BOSTON ( TheStreet) -- Inflation is a scary word.
From the local coffee shop to the Federal Reserve, its post-recession comeback has been much feared. Anyone who lived through the astronomical price jumps of the 1970s will likely tell you those concerns are well-founded.
|Inflation is knocking, but there are strategies that can hedge against rising costs and possibly even prove profitable.|
Like trying to push back a waterfall, it won't be held at bay forever. Already, inflation is making itself felt, creeping back into the economy even as consumers shell out more for gas and groceries.With, at the very least, modest inflation predictably on the horizon, retirees and pre-retirees typically have the most at stake. The former, living on fixed income, can ill afford more out-of-pocket costs for food, clothing and health care (including cost sharing in employer plans and Medicare Part B premiums). The latter, in a to-the-wire push to accumulate assets, may not relish the idea of their game plan being upset. Is there a way to make inflation work to your benefit? Are there financial strategies that can not only hedge against rising costs but even prove profitable? The good news is that inflation will possibly boost the value of your home, at least stanching the steady bleed of equity over the past few years. There are also specific tools for the job at hand. You can buy Treasury Inflation Protected Securities, better known as TIPS, directly from the Treasury Department. Various mutual funds, such as the Vanguard Inflation-Protected Securities Fund (VIPSX), offer another way to easily incorporate these instruments to your portfolio. To tackle inflation, one should understand the enemy. Inflation will likely trigger the chain of events that leads the Fed to drive up interest rates. Surveys have shown that many passive investors fail to realize the damage that can hit their bond holdings when this happens. Investors need "a clear understanding of the relationship between asset returns and inflation," a recent report from Vanguard suggests. "For those with long-term investment horizons, risky assets like stocks and bonds may earn returns high enough to overcome erosion in purchasing power due to inflation, on average.
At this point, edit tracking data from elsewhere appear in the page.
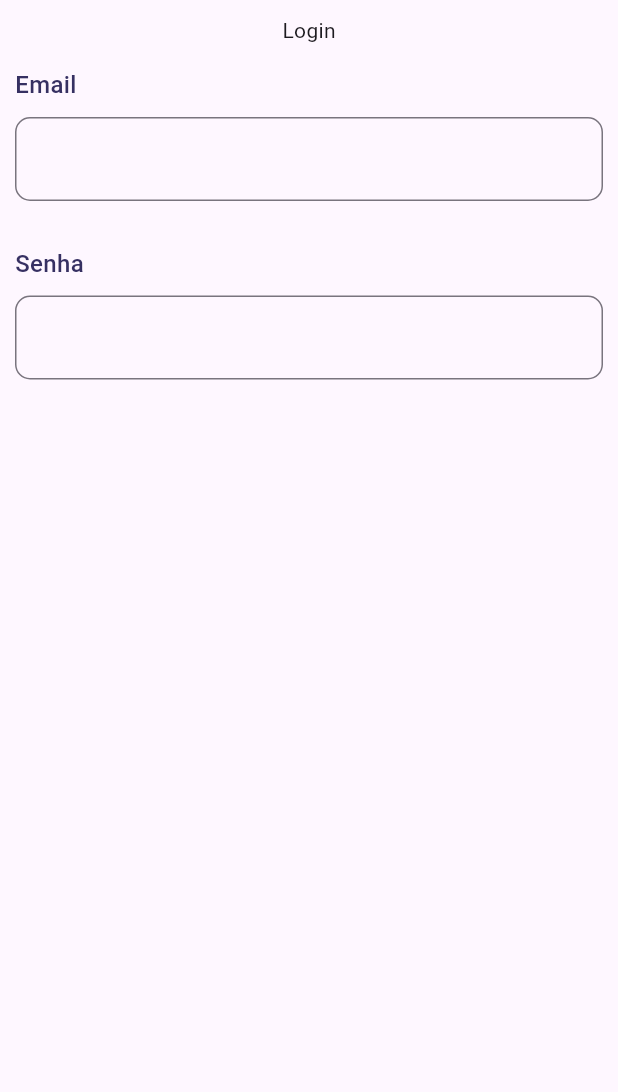
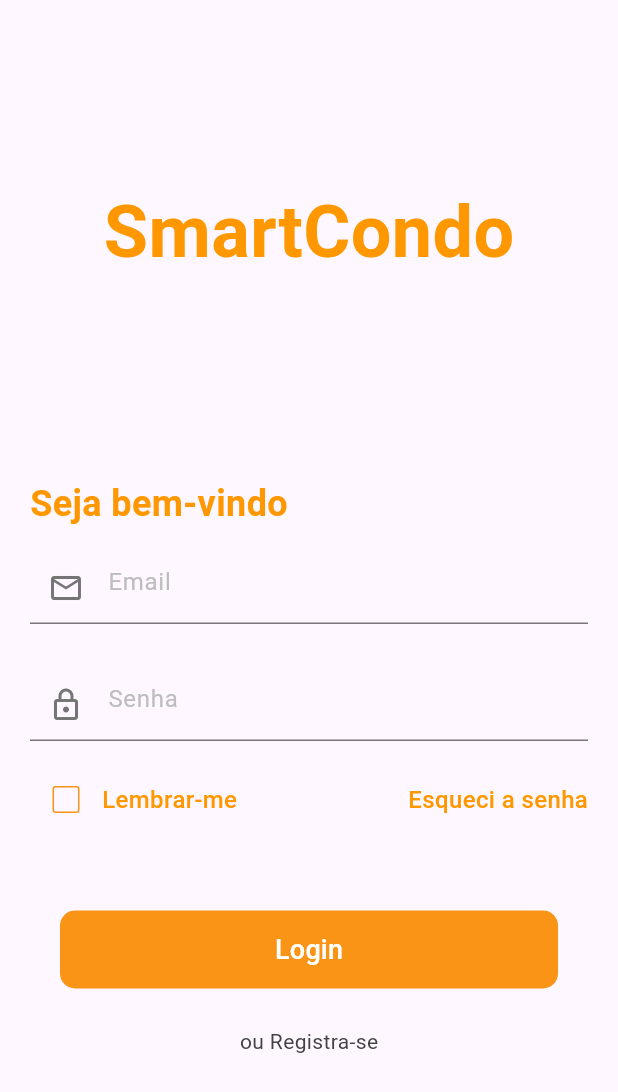
Before and after one commit to Zi0Li/MOBILE-Condominium-Management, a Flutter app: the LoginPage screen opened directly, on a phone screen of 412 x 824 dp. Shown: the top 1092 px of the screen. Run offline on Flutter 3.47's test engine with Material 3 defaults, Android fonts, the phone set to English and light mode, and no system bars; our stand-ins replace image_picker, mask_text_input_formatter.

Commit message:
Welcome Configuration

```diff
--- a/analysis_options.yaml
+++ b/analysis_options.yaml
@@ -23,6 +23,7 @@ linter:
   rules:
     prefer_const_declarations: false
     prefer_const_constructors: false
+    sort_child_properties_last: false
     # avoid_print: false  # Uncomment to disable the `avoid_print` rule
     # prefer_single_quotes: true  # Uncomment to enable the `prefer_single_quotes` rule
 
--- a/lib/main.dart
+++ b/lib/main.dart
@@ -1,5 +1,6 @@
 import 'package:flutter/material.dart';
 import 'package:tcc/pages/acesss/login.dart';
+import 'package:tcc/pages/acesss/welcome.dart';
 import 'package:tcc/pages/home.dart';
 
 void main(List<String> args) {
@@ -17,7 +18,7 @@ class MyApp extends StatelessWidget {
   @override
   Widget build(BuildContext context) {
     return Scaffold(
-      body: HomePage()
+      body: WelcomePage()
     );
   }
 }
--- a/lib/pages/acesss/login.dart
+++ b/lib/pages/acesss/login.dart
@@ -1,4 +1,5 @@
 import 'package:flutter/material.dart';
+import 'package:tcc/pages/home.dart';
 import 'package:tcc/widgets/config.dart';
 import 'package:tcc/widgets/input.dart';
 
@@ -12,6 +13,7 @@ class LoginPage extends StatefulWidget {
 class _LoginPageState extends State<LoginPage> {
   final TextEditingController _emailController = TextEditingController();
   final TextEditingController _passwordController = TextEditingController();
+  bool _checkBox = false;
 
   @override
   Widget build(BuildContext context) {
@@ -20,25 +22,126 @@ class _LoginPageState extends State<LoginPage> {
         backgroundColor: Config.dark_purple,
         toolbarHeight: 0,
       ),
-      body: SingleChildScrollView(
-        child: Padding(
-          padding: const EdgeInsets.all(10),
+      body: Padding(
+        padding: const EdgeInsets.all(20),
+        child: Center(
+          child: SingleChildScrollView(
             child: Column(
+              mainAxisAlignment: MainAxisAlignment.center,
+              crossAxisAlignment: CrossAxisAlignment.start,
               children: [
                 Center(
-                child: Text('Login'),
+                  child: Text(
+                    'SmartCondo',
+                    style: TextStyle(
+                      color: Colors.orange,
+                      fontSize: 48,
+                      fontWeight: FontWeight.bold,
                     ),
-              InputWidget(
-                'Email',
-                _emailController,
-                TextInputType.emailAddress,
                   ),
-              InputWidget(
-                'Senha',
-                _passwordController,
-                TextInputType.text,
+                ),
+                SizedBox(
+                  height: 130,
+                ),
+                Text(
+                  'Seja bem-vindo',
+                  style: TextStyle(
+                    color: Colors.orange,
+                    fontSize: 24,
+                    fontWeight: FontWeight.bold,
+                  ),
+                ),
+                InputWidget('Email', _emailController,
+                    TextInputType.emailAddress, Icons.email_outlined),
+                InputWidget('Senha', _passwordController, TextInputType.text,
+                    Icons.lock_outlined),
+                Row(
+                  children: [
+                    Checkbox(
+                      checkColor: Config.white,
+                      side: BorderSide(color: Config.orange),
+                      activeColor: Config.orange,
+                      value: _checkBox,
+                      onChanged: (value) {
+                        setState(() {
+                          _checkBox = _checkBox ? false : true;
+                        });
+                      },
+                    ),
+                    Text(
+                      "Lembrar-me",
+                      style: TextStyle(
+                        color: Colors.orange,
+                        fontSize: 16,
+                        fontWeight: FontWeight.w500,
+                      ),
+                    ),
+                    Spacer(),
+                    GestureDetector(
+                      onTap: () {},
+                      child: Text(
+                        'Esqueci a senha',
+                        style: TextStyle(
+                          color: Colors.orange,
+                          fontSize: 16,
+                          fontWeight: FontWeight.w500,
+                        ),
+                      ),
                     ),
                   ],
+                ),
+                SizedBox(
+                  height: 50,
+                ),
+                Padding(
+                  padding: const EdgeInsets.symmetric(horizontal: 20),
+                  child: SizedBox(
+                    width: double.maxFinite,
+                    height: 52,
+                    child: TextButton(
+                      onPressed: () {
+                        Navigator.push(
+                          context,
+                          MaterialPageRoute(
+                            builder: (context) => HomePage(),
+                          ),
+                        );
+                      },
+                      child: Text(
+                        'Login',
+                        style: TextStyle(
+                          fontWeight: FontWeight.w500,
+                          color: Colors.white,
+                          fontSize: 18,
+                        ),
+                      ),
+                      style: TextButton.styleFrom(
+                        backgroundColor: Config.orange,
+                        shape: RoundedRectangleBorder(
+                          borderRadius: BorderRadius.all(
+                            Radius.circular(10),
+                          ),
+                        ),
+                      ),
+                    ),
+                  ),
+                ),
+                SizedBox(
+                  height: 25,
+                ),
+                Center(
+                  child: GestureDetector(
+                    onTap: () {},
+                    child: Text(
+                      'ou Registra-se',
+                      style: TextStyle(
+                        color: Config.grey800,
+                      ),
+                    ),
+                  ),
+                )
+              ],
+            ),
           ),
         ),
       ),
--- a/lib/widgets/config.dart
+++ b/lib/widgets/config.dart
@@ -10,6 +10,12 @@ class Config {
   static Color orange = Color.fromRGBO(249, 148, 23, 1);
   static Color dark_purple = Color.fromRGBO(54, 48, 98, 1);
   static Color light_purple = Color.fromRGBO(77, 76, 125, 1);
+  static Color white = Colors.white;
+  static Color black = Colors.black;
+  static Color grey400 = Colors.grey.shade400;
+  static Color grey600 = Colors.grey.shade600;
+  static Color grey800 = Colors.grey.shade800;
+
 
   static String? validator(value) {
     if (value == null || value.isEmpty) {
--- a/lib/widgets/input.dart
+++ b/lib/widgets/input.dart
@@ -5,43 +5,33 @@ import 'package:tcc/widgets/config.dart';
 
 class InputWidget extends StatelessWidget {
   String label;
+  IconData icon;
   TextEditingController controller;
   TextInputType keyboardType;
 
-  InputWidget(this.label, this.controller, this.keyboardType, {super.key});
+  InputWidget(this.label, this.controller, this.keyboardType, this.icon,
+      {super.key});
 
   @override
   Widget build(BuildContext context) {
     return Padding(
       padding: const EdgeInsets.symmetric(vertical: 15),
-      child: Column(
-        crossAxisAlignment: CrossAxisAlignment.start,
-        children: [
-          Text(
-            label,
-            style: TextStyle(
-              color: Config.dark_purple,
-              fontWeight: FontWeight.w500,
-              fontSize: 16,
-            ),
-          ),
-          SizedBox(
-            height: 10,
-          ),
-          SizedBox(
+      child: SizedBox(
         child: TextFormField(
           validator: Config.validator,
           controller: controller,
           keyboardType: keyboardType,
           decoration: InputDecoration(
-                border: OutlineInputBorder(
-                  borderSide: BorderSide(color: Config.dark_purple),
-                  borderRadius: BorderRadius.circular(10),
+            prefixIcon: Icon(
+              icon,
+              color: Config.grey600,
+            ),
+            hintText: label,
+            hintStyle: TextStyle(
+              color: Config.grey400,
             ),
           ),
         ),
-          )
-        ],
       ),
     );
   }
--- a/pubspec.yaml
+++ b/pubspec.yaml
@@ -61,9 +61,8 @@ flutter:
   uses-material-design: true
 
   # To add assets to your application, add an assets section, like this:
-  # assets:
-  #   - images/a_dot_burr.jpeg
-  #   - images/a_dot_ham.jpeg
+  assets:
+    - img/building.png
 
   # An image asset can refer to one or more resolution-specific "variants", see
   # https://flutter.dev/assets-and-images/#resolution-aware
```
Also changed, not shown: lib/pages/acesss/welcome.dart (added, +224 -0 lines), lib/pages/authorized_persons.dart (+4 -4 lines), lib/pages/reserves_form.dart (+13 -13 lines), img/building.png (added). Lines whose indentation alone changed are shown as unchanged.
However, investors looking to hedge against inflation are typically concerned with short- and medium-term protection."